Wide Open...

Thank you, Graeme McDowell. You gave the 110th U.S. Open a storyline it sorely lacked throughout the day Sunday. While juggernaut PGA Tour players Tiger Woods, Ernie Els and Phil Mickelson were unable to make a charge on Sunday afternoon, you played steady, smart golf to win your first Major. 

Golf fans waited all day for some come-from-behind heroics from the usual suspects, but it never came. Would the broadcast have been more exciting if Tiger of Phil could have lassoed some birdies on the challenging Back 9 at Pebble Beach? Absolutely. But while other golfers struggled to get close to par, McDowell simply played a round of golf that the PGA's elite could not muster. 
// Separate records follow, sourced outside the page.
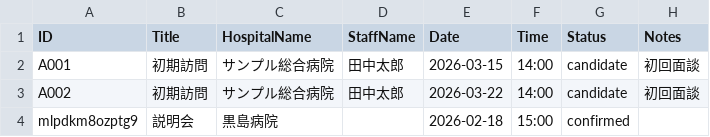
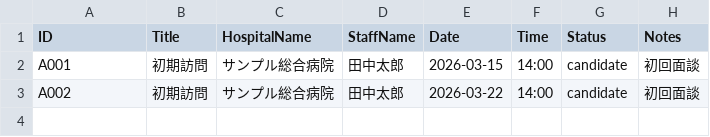
Before and after one commit to namishi9999-dot/hospital-manager, a CSV file: appointments.csv, drawn as a sheet.

```diff
--- a/appointments.csv
+++ b/appointments.csv
@@ -3,2 +3 @@ A001,初期訪問,サンプル総合病院,田中太郎,2026-03-15,14:00,candida
 A002,初期訪問,サンプル総合病院,田中太郎,2026-03-22,14:00,candidate,初回面談
-mlpdkm8ozptg9,説明会,黒島病院,,2026-02-18,15:00,confirmed,
```
Also changed, not shown: 6 other files.
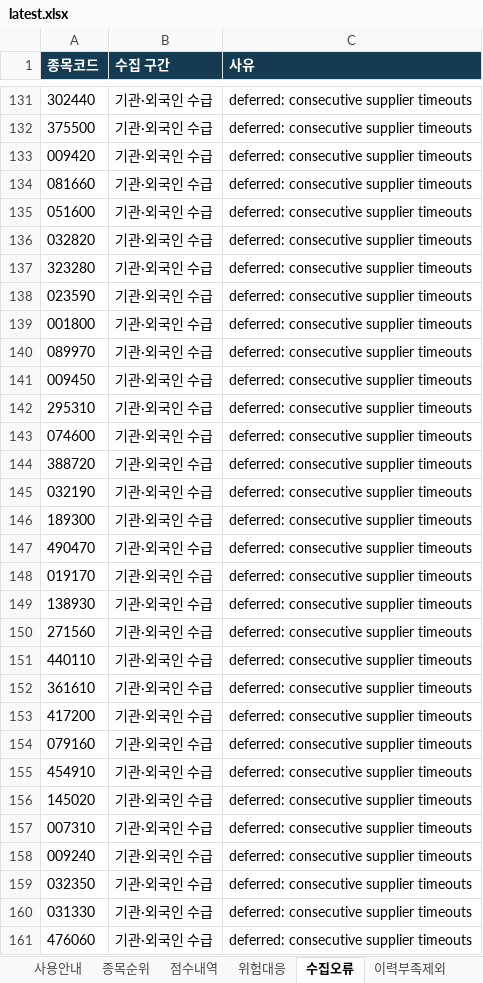
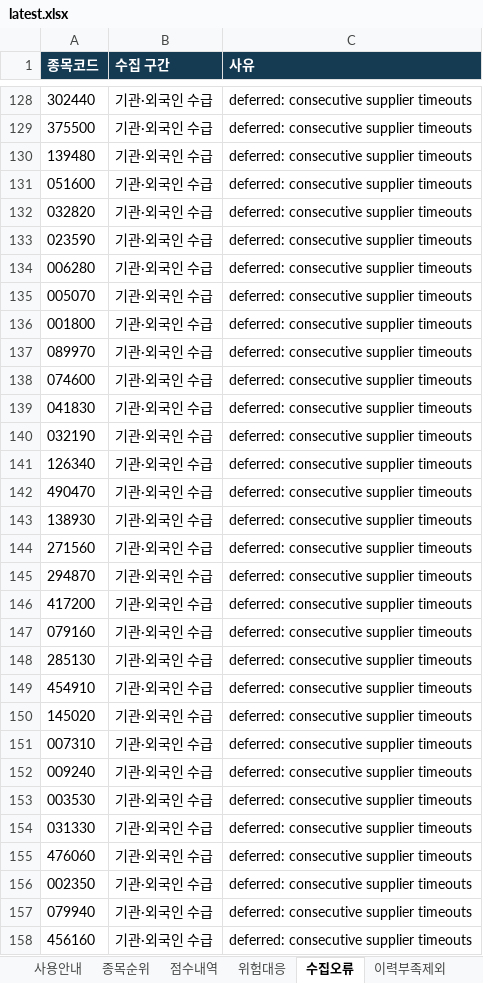
Before and after one commit to ykvic1/korean-stock-screener, an Excel workbook: docs/reports/latest.xlsx, sheet 수집오류, drawn as a sheet; only a part is shown, gaps mark what is left out; the shorter side is filled out with more unchanged rows; values as stored, in another font and other column widths than the file's, no borders; removed rows and columns are numbered as before the commit, all else as after; the diff covers the shown part only; the diff names each change by its address in the sheet, - before the commit and + after, or states it on an @@ line.

```diff
--- a/docs/reports/latest.xlsx (sheet 수집오류)
+++ b/docs/reports/latest.xlsx (sheet 수집오류)
-A130 (종목코드): 009420
+A130 (종목코드): 139480
-row 134: 081660 | 기관·외국인 수급 | deferred: consecutive supplier timeouts
-row 137: 323280 | 기관·외국인 수급 | deferred: consecutive supplier timeouts
+row 134: 006280 | 기관·외국인 수급 | deferred: consecutive supplier timeouts
+row 135: 005070 | 기관·외국인 수급 | deferred: consecutive supplier timeouts
-row 141: 009450 | 기관·외국인 수급 | deferred: consecutive supplier timeouts
-row 142: 295310 | 기관·외국인 수급 | deferred: consecutive supplier timeouts
-A139 (종목코드): 388720
+A139 (종목코드): 041830
-A141 (종목코드): 189300
+A141 (종목코드): 126340
-row 148: 019170 | 기관·외국인 수급 | deferred: consecutive supplier timeouts
-A145 (종목코드): 440110
+A145 (종목코드): 294870
-row 152: 361610 | 기관·외국인 수급 | deferred: consecutive supplier timeouts
+row 148: 285130 | 기관·외국인 수급 | deferred: consecutive supplier timeouts
-A153 (종목코드): 032350
+A153 (종목코드): 003530
```
Also changed, not shown: 23 added rows, 21 removed rows, 2 moved rows and 13 edited cells elsewhere in this sheet, sheet 종목순위, sheet 점수내역, sheet 위험대응, sheet 이력부족제외, sheet 사용안내, other sheet tabs, 4 other files.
It was refreshing to see a new face raise a Major championship trophy, even if it was a foreign player winning our U.S. Open - becoming only the 3rd European to win the tournament since 1925. What made it so special was the way McDowell composed himself. Cool and steady, talking to the cameraman as he walked to the 18th green, he did what others could not at Pebble Beach; he tamed his emotions and golf game in unison. 

Seeing McDowell hug his father on the 18th green on Father's Day was special, and a moment he'll never forget. It sure beats having to see Tiger hug his caddy with no family around to enjoy the moment with. 

But what of Tiger Woods...

To analyze Woods, let's take a look at his post-round quotes:

"I made three mental mistakes. The only thing it cost us was a chance to win the U.S. Open."

Think about it this way, even in Woods' current state of mind/golf, if I told you all Woods had to do to at least tie for a U.S. Open win was to shoot even par for the tournament, would there be any doubt in your mind he was tying or winning the thing? 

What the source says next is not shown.